»»

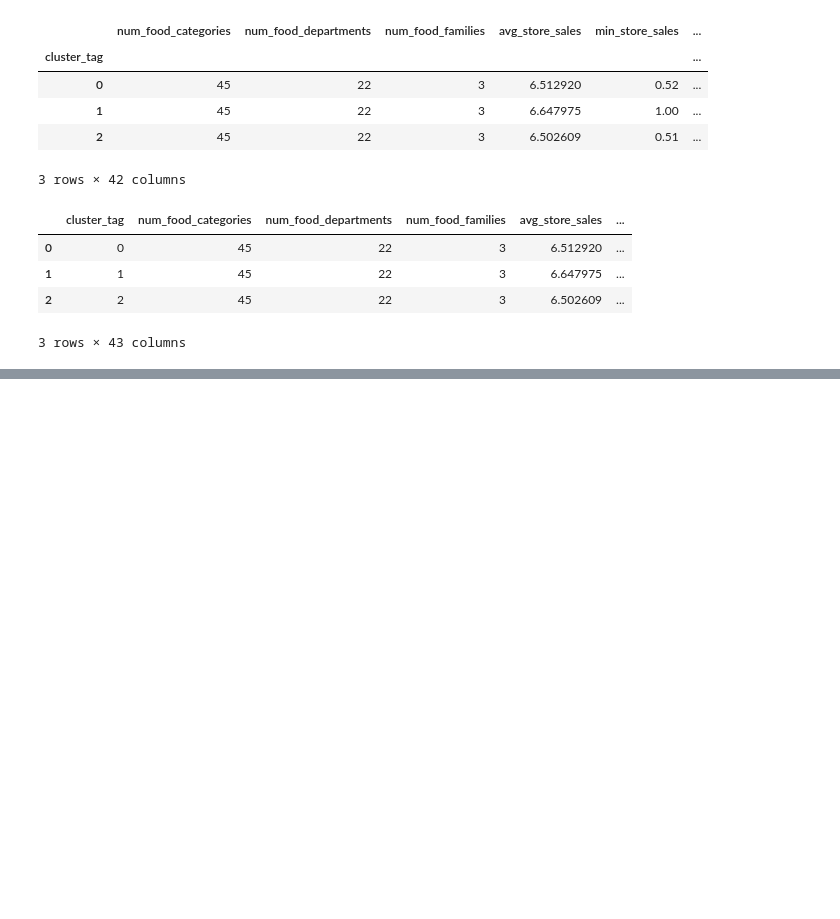
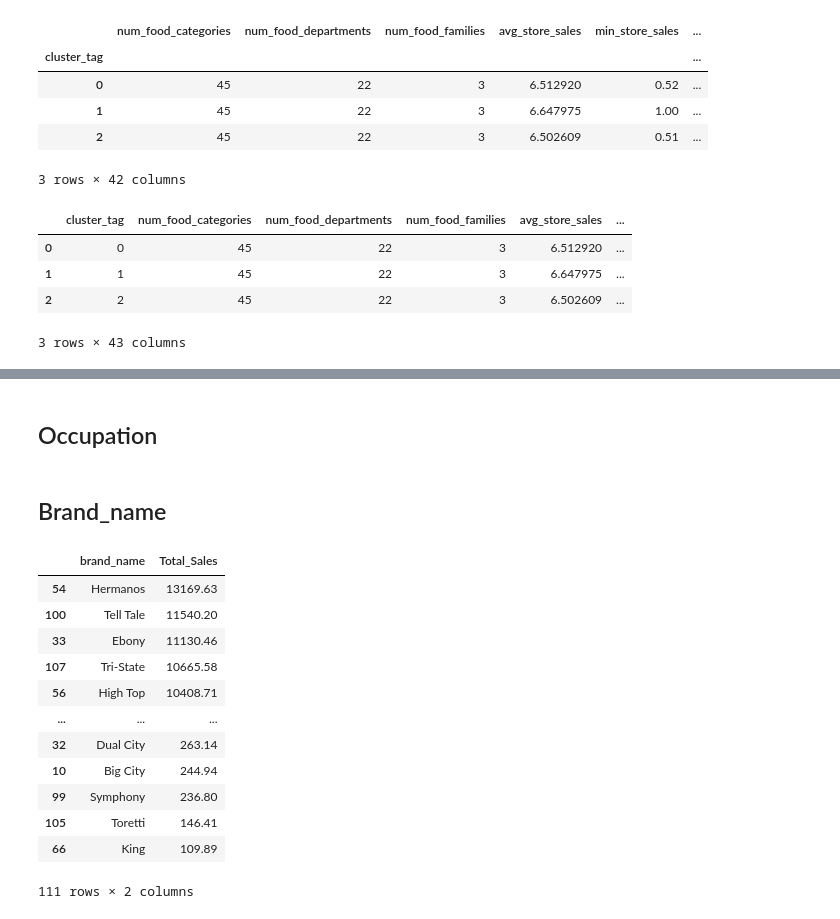
Before and after one commit to Indranil-Seal/customer_acq_model, a Jupyter notebook: notebooks/EDA/eda_v1.ipynb, the cells around one changed output, grey strips where cells are left out. Saved outputs shown, nothing was run; the diff lists cells and outputs as text; code cells hidden in the pictures; blank space fills up the shorter version.

```diff
--- a/notebooks/EDA/eda_v1.ipynb
+++ b/notebooks/EDA/eda_v1.ipynb
@@ -905,0 +944,2 @@ cluster_summary.to_csv(f"{reporting_loc}//cluster_summary.csv", index = False)
+# %% [markdown]
+## Occupation
@@ -905,0 +949,19 @@ cluster_summary.to_csv(f"{reporting_loc}//cluster_summary.csv", index = False)
+# %% [markdown]
+## Brand_name
+# %%
+brand_name_df = data.groupby(['brand_name']).agg(Total_Sales = pd.NamedAgg('store_sales(in millions)', 'sum')).reset_index().sort_values(by = 'Total_Sales', ascending = False)
+brand_name_df
+# %% [output]
+|  | brand_name | Total_Sales |
+| 54 | Hermanos | 13169.63 |
+| 100 | Tell Tale | 11540.20 |
+| 33 | Ebony | 11130.46 |
+| 107 | Tri-State | 10665.58 |
+| 56 | High Top | 10408.71 |
+| ... | ... | ... |
+| 32 | Dual City | 263.14 |
+| 10 | Big City | 244.94 |
+| 99 | Symphony | 236.80 |
+| 105 | Toretti | 146.41 |
+| 66 | King | 109.89 |
+111 rows × 2 columns
```
Also changed, not shown: parts of 14 cells of this notebook, 4 other files.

««

> **What the task asks**
For every line in the listing above that contains "ipynb", copy that line.

> **Output of the task**
Before and after one commit to Indranil-Seal/customer_acq_model, a Jupyter notebook: notebooks/EDA/eda_v1.ipynb, the cells around one changed output, grey strips where cells are left out. Saved outputs shown, nothing was run; the diff lists cells and outputs as text; code cells hidden in the pictures; blank space fills up the shorter version.
--- a/notebooks/EDA/eda_v1.ipynb
+++ b/notebooks/EDA/eda_v1.ipynb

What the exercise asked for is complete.